One function that is extremely useful is the
n() function to identify how many observations there are per group inside of a mutate call.
I am including the
commute3060column to illustrate that the new
ncolumn will be the same for each group value.
commute %>% group_by(county) %>% mutate(n = n()) %>% select(county, commute3060, n) #> # A tibble: 648 x 3 #> # Groups: county  #> county commute3060 n #> <chr> <dbl> <int> #> 1 MIDDLESEX 0.375 318 #> 2 MIDDLESEX 0.344 318 #> 3 MIDDLESEX 0.382 318 #> 4 MIDDLESEX 0.379 318 #> 5 MIDDLESEX 0.365 318 #> 6 MIDDLESEX 0.352 318 #> 7 MIDDLESEX 0.368 318 #> 8 MIDDLESEX 0.337 318 #> 9 MIDDLESEX 0.329 318 #> 10 MIDDLESEX 0.322 318 #> # … with 638 more rows
Here each group only has one unique value for
n. As discussed previously, when we want to calculate aggregate measures, there ought to only value per-group. This ability to perform grouped calculation within
mutate()can be extremely powerful, but does not create a proper aggregated dataset.

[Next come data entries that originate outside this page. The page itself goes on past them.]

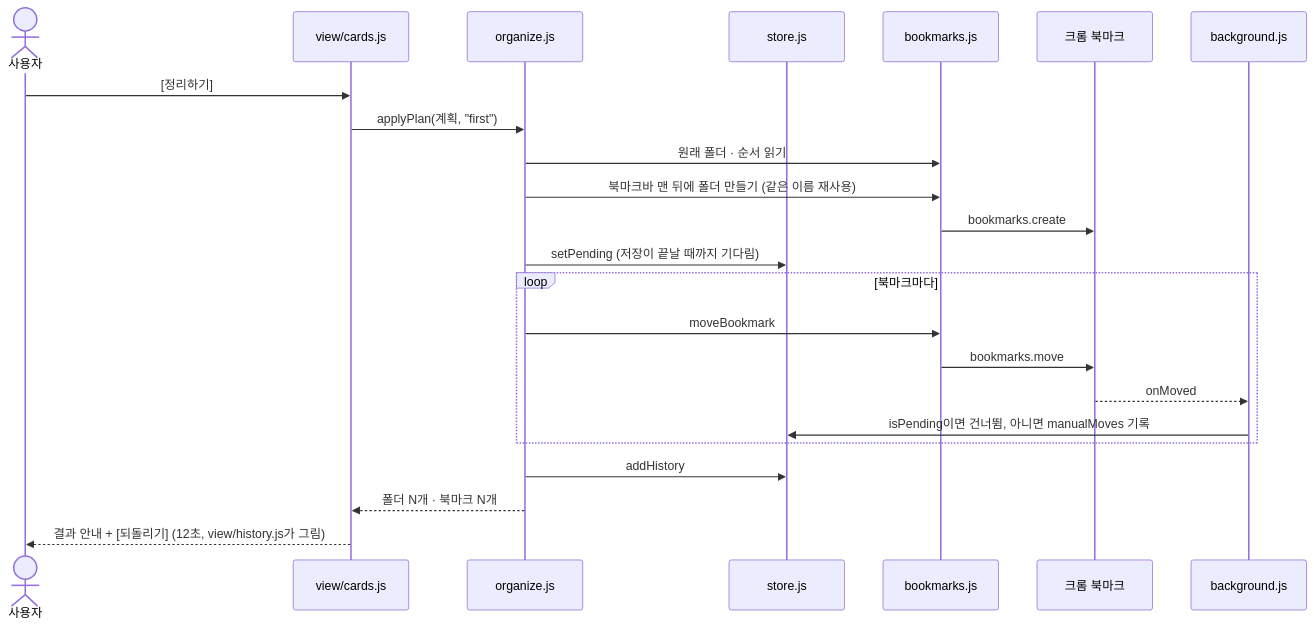
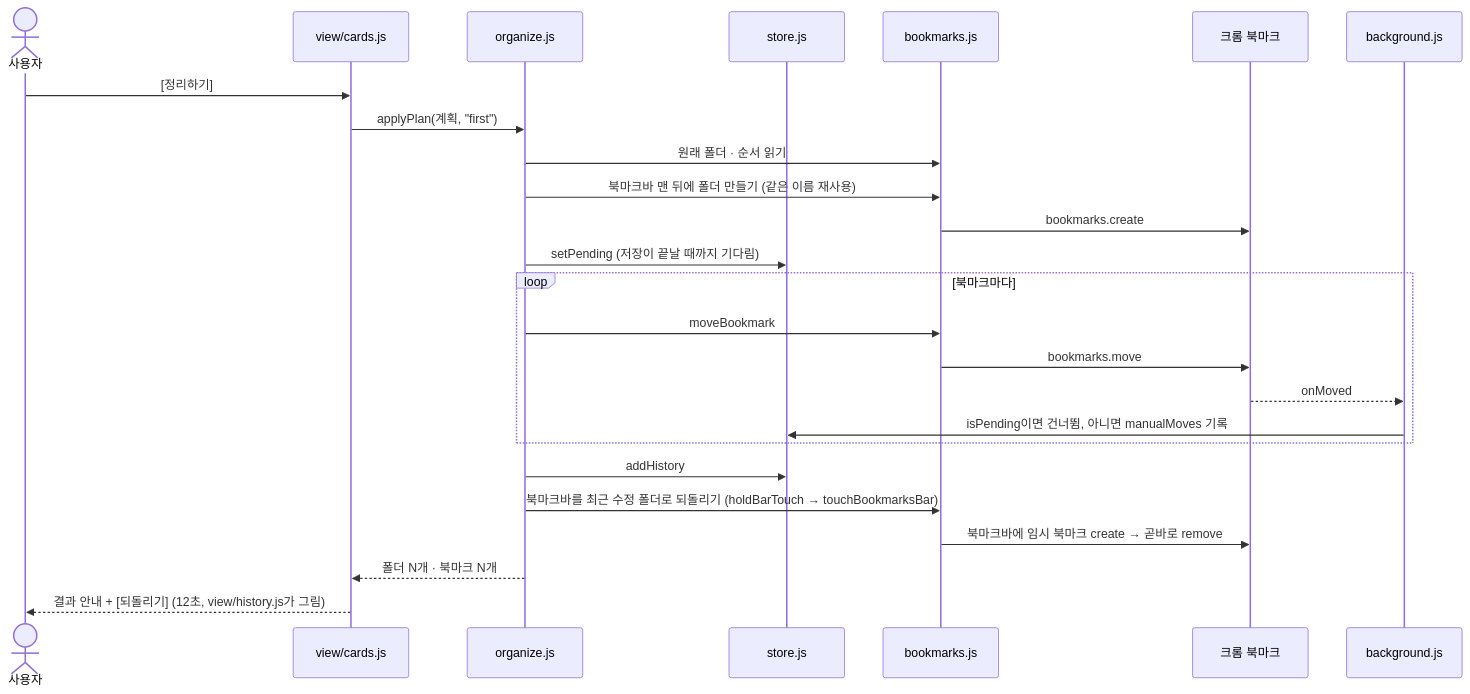
One commit to aix-team-5/aix_BaroLink_bookmark changed the third of 3 diagrams in docs/file-structure.md. Above: the diagram before and after it, drawn with Mermaid. The commit also changed other lines of this file and 1 other file, not shown here.

Commit message:
docs: 임시 북마크 규칙과 별 저장 위치 수동 확인 항목 (F10-01·F10-09)

````diff
--- a/docs/file-structure.md
+++ b/docs/file-structure.md
@@ -231,26 +231,28 @@
 ```mermaid
 sequenceDiagram
   actor U as 사용자
   participant R as view/cards.js
   participant O as organize.js
   participant S as store.js
   participant B as bookmarks.js
   participant C as 크롬 북마크
   participant W as background.js
 
   U->>R: [정리하기]
   R->>O: applyPlan(계획, "first")
   O->>B: 원래 폴더 · 순서 읽기
   O->>B: 북마크바 맨 뒤에 폴더 만들기 (같은 이름 재사용)
   B->>C: bookmarks.create
   O->>S: setPending (저장이 끝날 때까지 기다림)
   loop 북마크마다
     O->>B: moveBookmark
     B->>C: bookmarks.move
     C-->>W: onMoved
     W->>S: isPending이면 건너뜀, 아니면 manualMoves 기록
   end
   O->>S: addHistory
+  O->>B: 북마크바를 최근 수정 폴더로 되돌리기 (holdBarTouch → touchBookmarksBar)
+  B->>C: 북마크바에 임시 북마크 create → 곧바로 remove
   O-->>R: 폴더 N개 · 북마크 N개
   R-->>U: 결과 안내 + [되돌리기] (12초, view/history.js가 그림)
 ```
````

For this, we can again use
Let’s recreate the grouped count from before.
We can also include the summary statistic calculations from before.
commute %>% group_by(county) %>% summarise( n = n(), min_commute = min(commute3060, na.rm = TRUE), max_commute = max(commute3060, na.rm = TRUE), avg_commute = mean(commute3060, na.rm = TRUE), sd_commute = sd(commute3060, na.rm = TRUE) ) #> `summarise()` ungrouping output (override with `.groups` argument) #> # A tibble: 3 x 6 #> county n min_commute max_commute avg_commute sd_commute #> <chr> <int> <dbl> <dbl> <dbl> <dbl> #> 1 MIDDLESEX 318 0.104 0.612 0.383 0.0825 #> 2 NORFOLK 130 0.186 0.613 0.392 0.0761 #> 3 SUFFOLK 200 0 0.633 0.400 0.0972